Shakil Ahmed, a senior research associate at BIGD, and Asma Tabassum, an executive assistant at the institution, presented the findings at a webinar titled "Covid Effects on the Youth of Bangladesh" on Tuesday.
According to the study conducted in January 2021, youths employed in skilled professions, such as education, private firms, and handicrafts, are experiencing more prolonged unemployment compared to those in less skilled and essential professions like agriculture, day labour, and transport.
Even among those who managed to retain or regain employment, average income was 11% below the pre-Covid levels. Youths from urban areas suffered greater income loss, 15%, than those from rural areas, 9%.
Azharul Islam Khan, director general of Department of Youth Development, highlighted the need for Bangladesh to fully utilise the youth dividend that "we are lucky to have at present".
He also said, "Youth are the future leaders. They are more productive and invest their time in developing our society. One-third of the total population is youth. To overcome the economy from this pandemic shock, the youth lead the fight."
Dr Jennifer Seager, assistant professor of Global Health and Economics at George Washington University, remarked that financial constraints have also resulted in decreasing jobs and education aspirations among the youth.
She said Covid has had an impact on the mental health of all and the youth, who are facing multiple challenges brought by the pandemic, are likely to suffer more.
Dr Imran Matin, executive director of BIGD, mentioned that the gender disparity dimensions of the pandemic become more evident in the longer term, and it is the same among the youth, which is very concerning.

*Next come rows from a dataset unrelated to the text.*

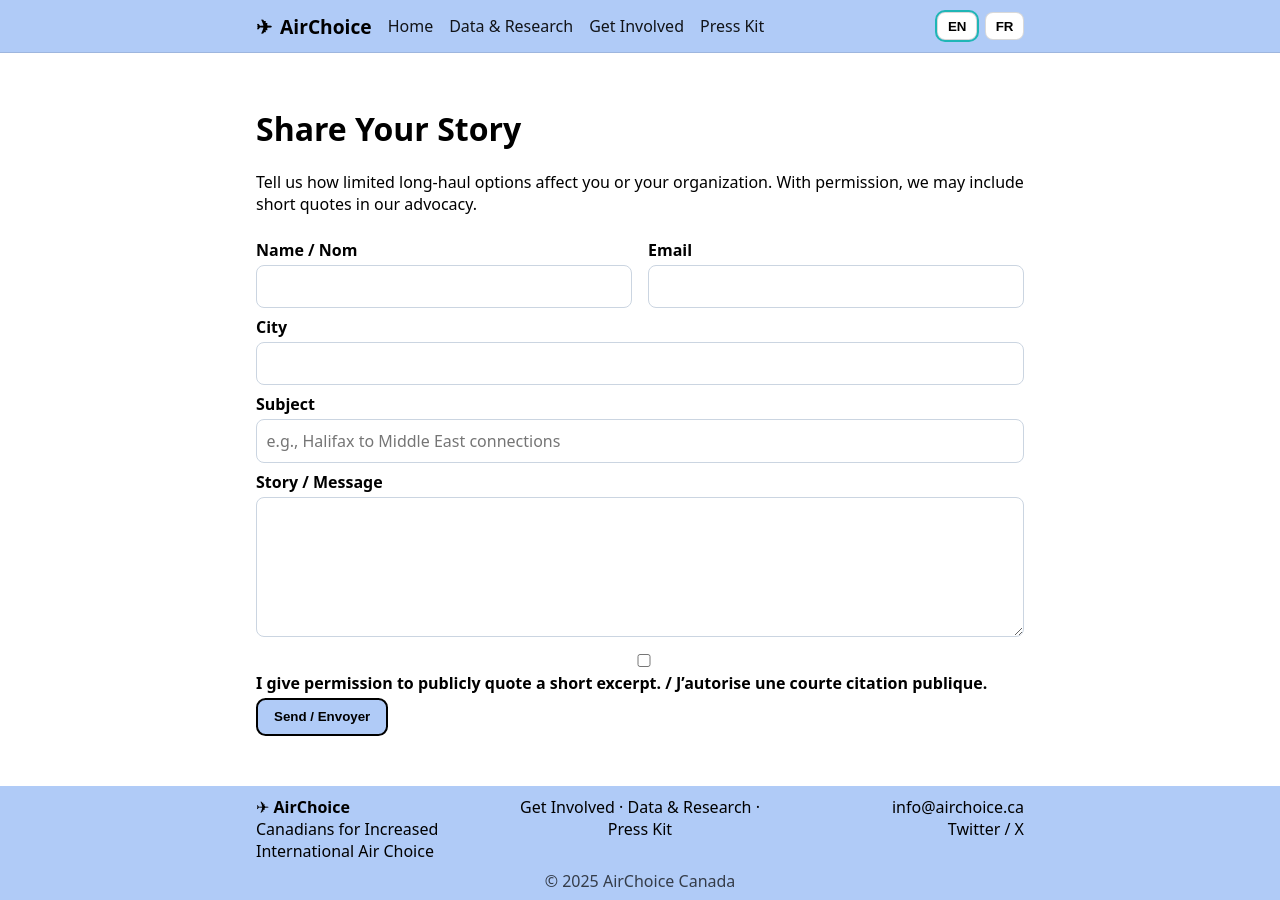
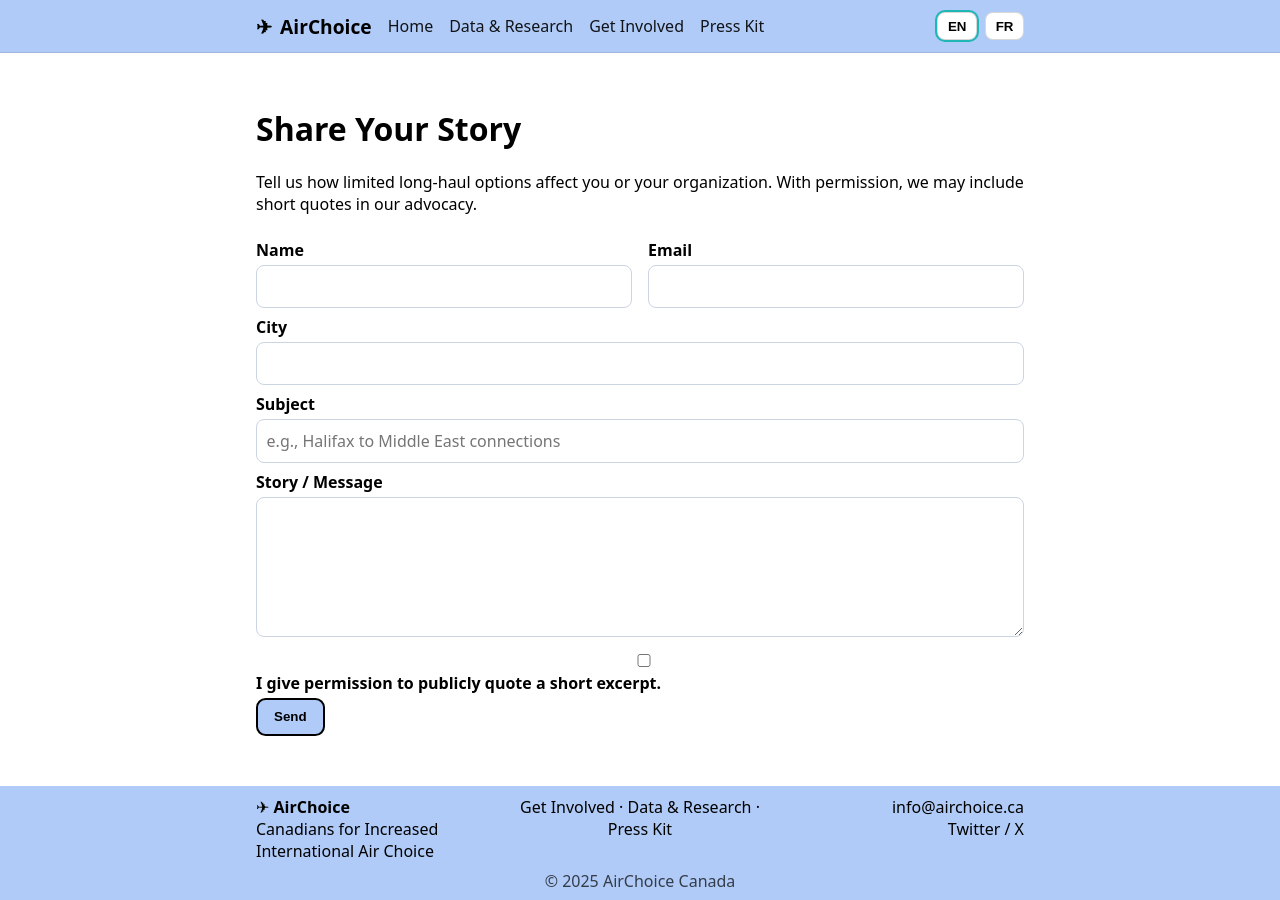
Before and after one commit to airchoicecanada/airchoicecanada.github.io, a Jekyll site: the page built from share-your-story/index.md, in a window 1280 px wide. Built offline with Jekyll 4.4.1, drawn with Linux system fonts in a browser that asks for light colours; our own code applies the rules of GitHub Pages for plain Markdown files.

Commit message:
Update index.md

```diff
--- a/share-your-story/index.md
+++ b/share-your-story/index.md
@@ -2,42 +2,57 @@
 title: Share Your Story
 permalink: /share-your-story/
 ---
+
 <div class="lang-en">
   <h1>Share Your Story</h1>
-  <p>Tell us how limited long‑haul options affect you or your organization. With permission, we may include short quotes in our advocacy.</p>
+  <p>Tell us how limited long-haul options affect you or your organization. With permission, we may include short quotes in our advocacy.</p>
+
+  <form action="https://api.web3forms.com/submit" method="POST">
+    <!-- Web3Forms required -->
+    <input type="hidden" name="access_key" value="a4ae7e02-d462-4468-9b0c-0107aa77c634">
+    <input type="hidden" name="subject" value="AirChoice — Story submission (EN)">
+    <!-- Use absolute redirect so it works on GitHub Pages -->
+    <input type="hidden" name="redirect" value="{{ site.url }}{{ site.baseurl }}/thanks/?lang=en">
+    <!-- Optional helpful metadata -->
+    <input type="hidden" name="from_name" value="AirChoice Website">
+
+    <!-- Honeypot (spam protection) -->
+    <input type="checkbox" name="botcheck" tabindex="-1" autocomplete="off" style="display:none">
+
+    <div class="row">
+      <div>
+        <label for="name-en">Name</label>
+        <input id="name-en" name="name" autocomplete="name" required>
+      </div>
+      <div>
+        <label for="email-en">Email</label>
+        <input id="email-en" name="email" type="email" autocomplete="email" required>
+      </div>
+    </div>
+
+    <label for="city-en">City</label>
+    <input id="city-en" name="city" autocomplete="address-level2">
+
+    <label for="subject-en">Subject</label>
+    <input id="subject-en" name="topic" placeholder="e.g., Halifax to Middle East connections">
+
+    <label for="message-en">Story / Message</label>
+    <textarea id="message-en" name="message" required></textarea>
+
+    <label>
+      <input type="checkbox" name="permission" value="yes">
+      I give permission to publicly quote a short excerpt.
+    </label>
+
+    <button class="btn primary" type="submit">Send</button>
+  </form>
 </div>
+
 <div class="lang-fr">
   <h1>Racontez votre histoire</h1>
-  <p>Expliquez‑nous comment les options long‑courriers limitées vous touchent, vous ou votre organisme. Avec votre permission, nous pourrions citer de courts extraits.</p>
-</div>
+  <p>Expliquez comment les options long-courriers limitées vous touchent, vous ou votre organisme. Avec votre permission, nous pourrions citer de courts extraits.</p>
 
-<form
-  data-airchoice-form
-  method="POST"
-  action="{{ site.form_endpoint }}"
-  data-endpoint="{{ site.form_endpoint }}"
-  data-msg-ok="Thanks — your story was sent. / Merci — votre message a été envoyé.">
-
-
-
-  <div class="row">
-    <div>
-      <label for="name">Name / Nom</label>
-      <input id="name" name="name" required>
-    </div>
-    <div>
-      <label for="email">Email</label>
-      <input id="email" name="email" type="email" required>
-    </div>
-  </div>
-  <label for="city">City</label>
-  <input id="city" name="city">
-  <label for="subject">Subject</label>
-  <input id="subject" name="subject" placeholder="e.g., Halifax to Middle East connections">
-  <label for="message">Story / Message</label>
-  <textarea id="message" name="message" required></textarea>
-  <label><input type="checkbox" name="permission" value="yes"> I give permission to publicly quote a short excerpt. / J’autorise une courte citation publique.</label>
-  <input type="hidden" name="_subject" value="AirChoice story submission">
-  <div class="form-messages" aria-live="polite"></div>
-  <button class="btn primary" type="submit">Send / Envoyer</button>
-</form>
+  <form action="https://api.web3forms.com/submit" method="POST">
+    <!-- Web3Forms required -->
+    <input type="hidden" name="access_key" value="a4ae7e02-d462-4468-9b0c-0107aa77c634">
+    <input type="hidden" name="subject" v
```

Dr Muhammad Munir Hussain, national program officer at UNFPA, and Joydeep Sinha Roy, head of operations of Skills Development Program at BRAC, also spoke at the event.
The webinar was moderated by Dr Imran Matin.